Thursday Tidbits: Farm Food

Photo: klynslis/Flickr


Farm Share Fair — TONIGHT!!!
Get to know a farmer — there will be lots in attendance — and be a part of the summer harvest. This is the mission of the Farm Share Fair happening tonight, 5:30-8 PM at the Argenziano School in Union Square, Somerville.

Chefs Cooking for Hope — TONIGHT!!!
Sponsored by Dana-Farber Cancer Institute, the 14th Annual Chefs Cooking for Hope is being held tonight, 6:30-9 PM, at 125 High Street. Jeremy Sewall of Eastern Standard, Lineage and ICOB is honorary chef of the evening, where you will sip wine and taste foods prepared by more than 50 Boston chefs. Tickets are $100/pp (and now available only at the door). Proceeds benefit cancer research and care at Dana-Farber.

Reminder: Meaty Issues
This weekend the Museum of Science examines sustainable meat — grass-fed or grain-fed? Can you really taste a difference? Can planet-healthy meat feed us all?  — with a four-course sustainable meat dinner tomorrow evening, plus a screening of the film American Meat and discussions with the experts, farmers and distributors on Saturday.

Maple Month in Massachusetts
Massachusetts is all about maple this month. Get yourself to a maple shack! It’s good, clean (sweet) fun. Visit one or both of these sites for information on sugar shacks in your area and maple-related events: Mass Grown and Mass Maple Producers Association.

Pickle Permanence
Remember when PRK’s Jaime Lutz wrote up cult-ish Grillos Pickles earlier this year? Well, it looks like Grillos may be here to stay. Read more.

Is Boston REALLY Food-Truck Friendly?
We the media may paint a rosy picutre, but owner/operators of Boston food trucks are feeling some pain, despite mild winter temps. Adam Ragusea of “Radio Boston” reports.

Lose the Playbook
Barbara Lynch has started a new venture, BLinc, which combines science and nutrition. A vegetable-packed dehydrated soup product is first on the menu, as the Boston Business Journal reports in an interview with Lynch.


“Pink Slime”
Remember the recent controversy over raw beef, and the food industry’s dubious means of preserving and “extending” that beef for sale to prisons, school and the general public? Well, “Lean Beef Trimmings” (also dubbed “pink slime”) have just been approved by the USDA for the National School Lunch Program. Citing The Daily, Mother Jones reports.

Texas Model, Boston Start-Up Idea
Who out there is willing? Any gelato makers among us? Goodness knows, Boston’s got the chefs…

Need a Wine Recommendation?
A new study published in the Journal of Enology and Viticulture finds that wine experts can taste subtleties most of us cannot.

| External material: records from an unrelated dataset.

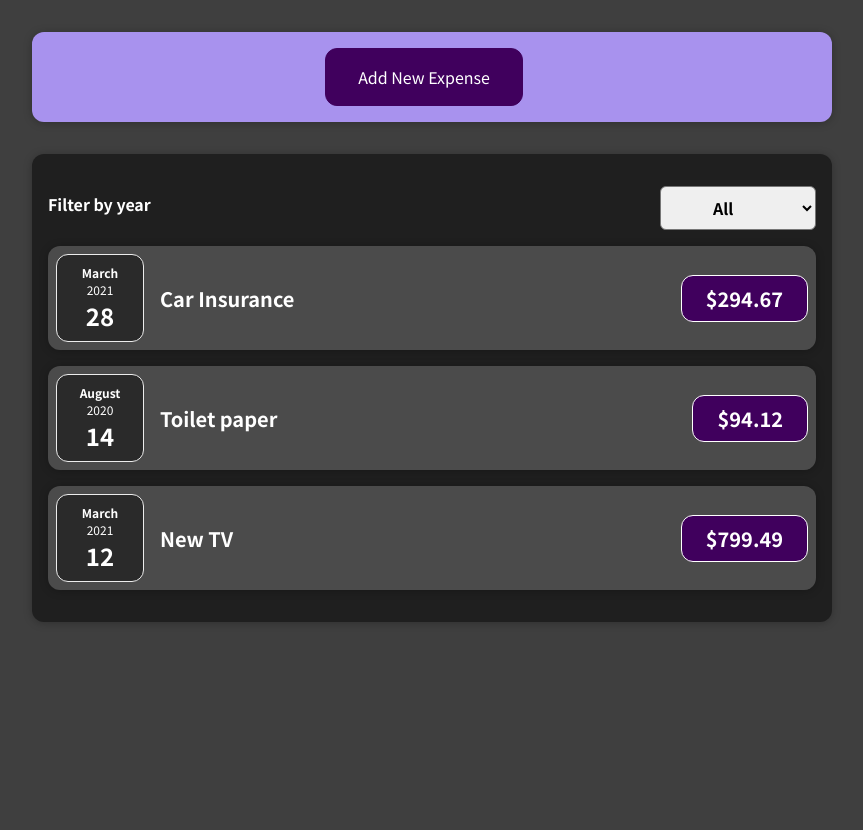
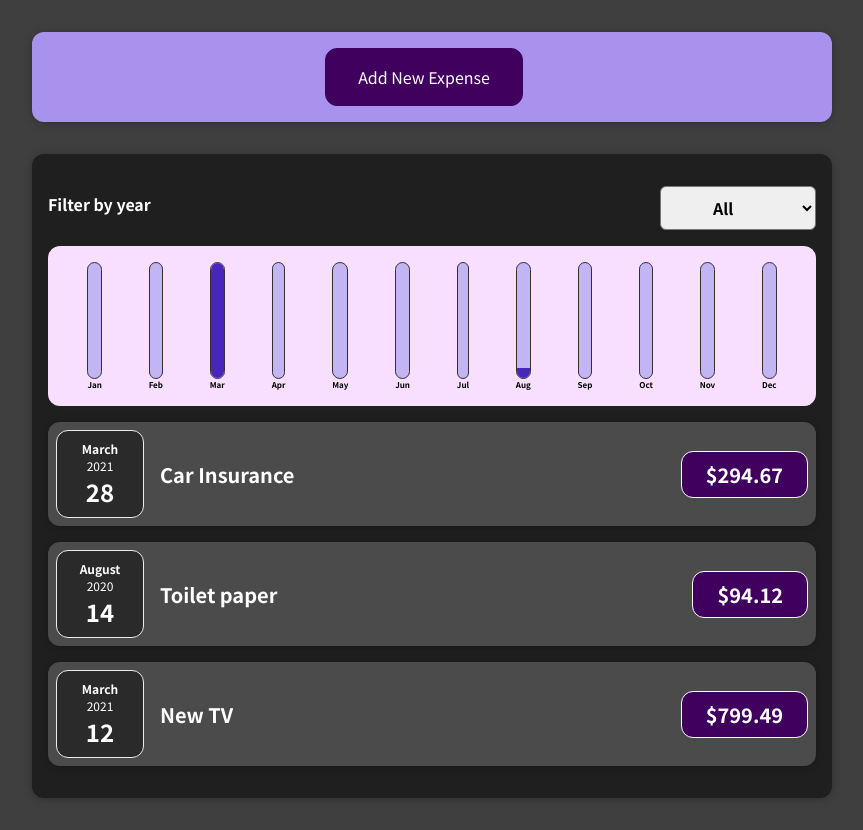
Before and after one commit to davitorress/reactjs_compass-course, a React (Create React App) app in the folder react-complete-guide/: page / in a window 1280 px wide. Shown: the whole page, without its empty margins (208-1071 px from the left). Before the commit the page ends 800 px from the top, so only its background shows below. Built offline with nearby package versions, Linux system fonts and the light colour scheme.

Commit message:
chart bars added

```diff
--- /dev/null
+++ b/react-complete-guide/src/components/Chart/Chart.css
@@ -0,0 +1,11 @@
+.chart {
+	padding: 1rem;
+	height: 10rem;
+
+	display: flex;
+	justify-content: space-around;
+	text-align: center;
+
+	border-radius: 12px;
+	background-color: #f8dfff;
+}
--- /dev/null
+++ b/react-complete-guide/src/components/Chart/Chart.js
@@ -0,0 +1,18 @@
+import ChartBar from "./ChartBar";
+
+import "./Chart.css";
+
+function Chart(props) {
+	const dataPointsValue = props.dataPoints.map((dataPoint) => dataPoint.value);
+	const totalMaximum = Math.max(...dataPointsValue);
+
+	return (
+		<section className="chart">
+			{props.dataPoints.map((dataPoint) => (
+				<ChartBar key={dataPoint.label} value={dataPoint.value} maxValue={totalMaximum} label={dataPoint.label} />
+			))}
+		</section>
+	);
+}
+
+export default Chart;
--- /dev/null
+++ b/react-complete-guide/src/components/Chart/ChartBar.css
@@ -0,0 +1,33 @@
+.chart-bar {
+	height: 100%;
+
+	display: flex;
+	flex-direction: column;
+	align-items: center;
+}
+
+.chart-bar__inner {
+	width: 100%;
+	height: 100%;
+
+	display: flex;
+	flex-direction: column;
+	justify-content: flex-end;
+	overflow: hidden;
+
+	border-radius: 12px;
+	border: 1px solid #313131;
+	background-color: #c3b4f3;
+}
+
+.chart-bar__fill {
+	width: 100%;
+	background-color: #4826b9;
+	transition: all 0.3s ease-out;
+}
+
+.chart-bar__label {
+	font-weight: 700;
+	font-size: 0.5rem;
+	text-align: center;
+}
--- /dev/null
+++ b/react-complete-guide/src/components/Chart/ChartBar.js
@@ -0,0 +1,17 @@
+import "./ChartBar.css";
+
+function ChartBar(props) {
+	let barFillHeight = props.maxValue > 0 ? Math.round((props.value / props.maxValue) * 100) + "%" : "0%";
+
+	return (
+		<section className="chart-bar">
+			<div className="chart-bar__inner">
+				<div className="chart-bar__fill" style={{ height: barFillHeight }}></div>
+			</div>
+
+			<div className="chart-bar__label">{props.label}</div>
+		</section>
+	);
+}
+
+export default ChartBar;
--- a/react-complete-guide/src/components/Expenses/Expenses.js
+++ b/react-complete-guide/src/components/Expenses/Expenses.js
@@ -2,6 +2,7 @@
 
 import Card from "../UI/Card";
 import ExpensesFilter from "./ExpensesFilter";
+import ExpensesChart from "./ExpensesChart";
 import ExpensesList from "./ExpensesList";
 
 import "./Expenses.css";
@@ -20,6 +21,7 @@
 	return (
 		<Card className="expenses">
 			<ExpensesFilter selectedYear={filteredYear} onChangeFilter={filterHandler} />
+			<ExpensesChart expenses={filteredExpenses} />
 			<ExpensesList items={filteredExpenses} />
 		</Card>
 	);
--- /dev/null
+++ b/react-complete-guide/src/components/Expenses/ExpensesChart.js
@@ -0,0 +1,27 @@
+import Chart from "../Chart/Chart";
+
+function ExpensesChart(props) {
+	const chartDataPoints = [
+		{ label: "Jan", value: 0 },
+		{ label: "Feb", value: 0 },
+		{ label: "Mar", value: 0 },
+		{ label: "Apr", value: 0 },
+		{ label: "May", value: 0 },
+		{ label: "Jun", value: 0 },
+		{ label: "Jul", value: 0 },
+		{ label: "Aug", value: 0 },
+		{ label: "Sep", value: 0 },
+		{ label: "Oct", value: 0 },
+		{ label: "Nov", value: 0 },
+		{ label: "Dec", value: 0 },
+	];
+
+	for (const expense of props.expenses) {
+		const expenseMonth = expense.date.getMonth();
+		chartDataPoints[expenseMonth].value += expense.amount;
+	}
+
+	return <Chart dataPoints={chartDataPoints} />;
+}
+
+export default ExpensesChart;
--- a/react-complete-guide/src/components/Expenses/ExpensesList.css
+++ b/react-complete-guide/src/components/Expenses/ExpensesList.css
@@ -4,6 +4,7 @@
 }
 
 .expenses-list__fallback {
+	margin: 1rem;
 	color: #fff;
 	text-align: center;
 }
--- a/react-complete-guide/src/components/NewExpense/ExpenseForm.js
+++ b/react-complete-guide/src/components/NewExpense/ExpenseForm.js
@@ -35,7 +35,7 @@
 
 		const expenseData = {
 			title: userInput.enteredTitle,
-			amount: userInput.enteredAmount,
+			amount: +userInput.enteredAmount,
 			date: new Date(
 				userInput.enteredDate.split("-")[0],
 				+userInput.enteredDate.split("-")[1] - 1,
```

What’s the point, then, of listening to their advice when it comes to selecting a wine? From NPR’s The Salt.

Money for Land
The USDA offers farmers money for land conservation, but farmers have been pulling out of the program because they can earn more by planting soybeans and corn for sale to China. Now, new government incentives are enticing farmers back into the program. From WBUR’s Here & Now.

In large sections of America’s farmland, new strains of weeds are making life miserable for farmers. They’ve developed resistance to the country’s number-one weedkiller, Roundup. Now farmers face a choice: Do they go for yet another kill-all-the-weeds chemical, or go back to more complicated, labor-intensive ways of fighting weeds? From NPR’s The Salt.

One thought on “Thursday Tidbits: Farm Food

  1. Jo Tyler

    I was deeply disappointed and frankly shocked to hear that the Museum of Science would be hosting a series of “sustainable meat” events this weekend. I expected that an organization dedicated to science would be more informed on this issue. The fact is, “sustainable” meat is a feel-good myth that privileged Westerners long to believe. Meat production will always be incredibly resource-and-land-intensive (even more so for so-called “humane” meat) and it will always contribute to global warming (due to the metabolic gases emitted by ruminants). That’s why the United Nations is calling for a world-wide shift towards a PLANT-based diet. Not a “sustainable meat” diet.

    I hope the Museum will consider doing a more honest (if “unpopular”) series of events dedicated to promoting the only diet that is truly sustainable and compassionate: a vegan one.

    Further reading:
    Audubon Magazine on why local meat is not the answer:

    The Myth of Sustainable Meat:

    The Humane Myth:

    Meat Production Inherently Inefficient: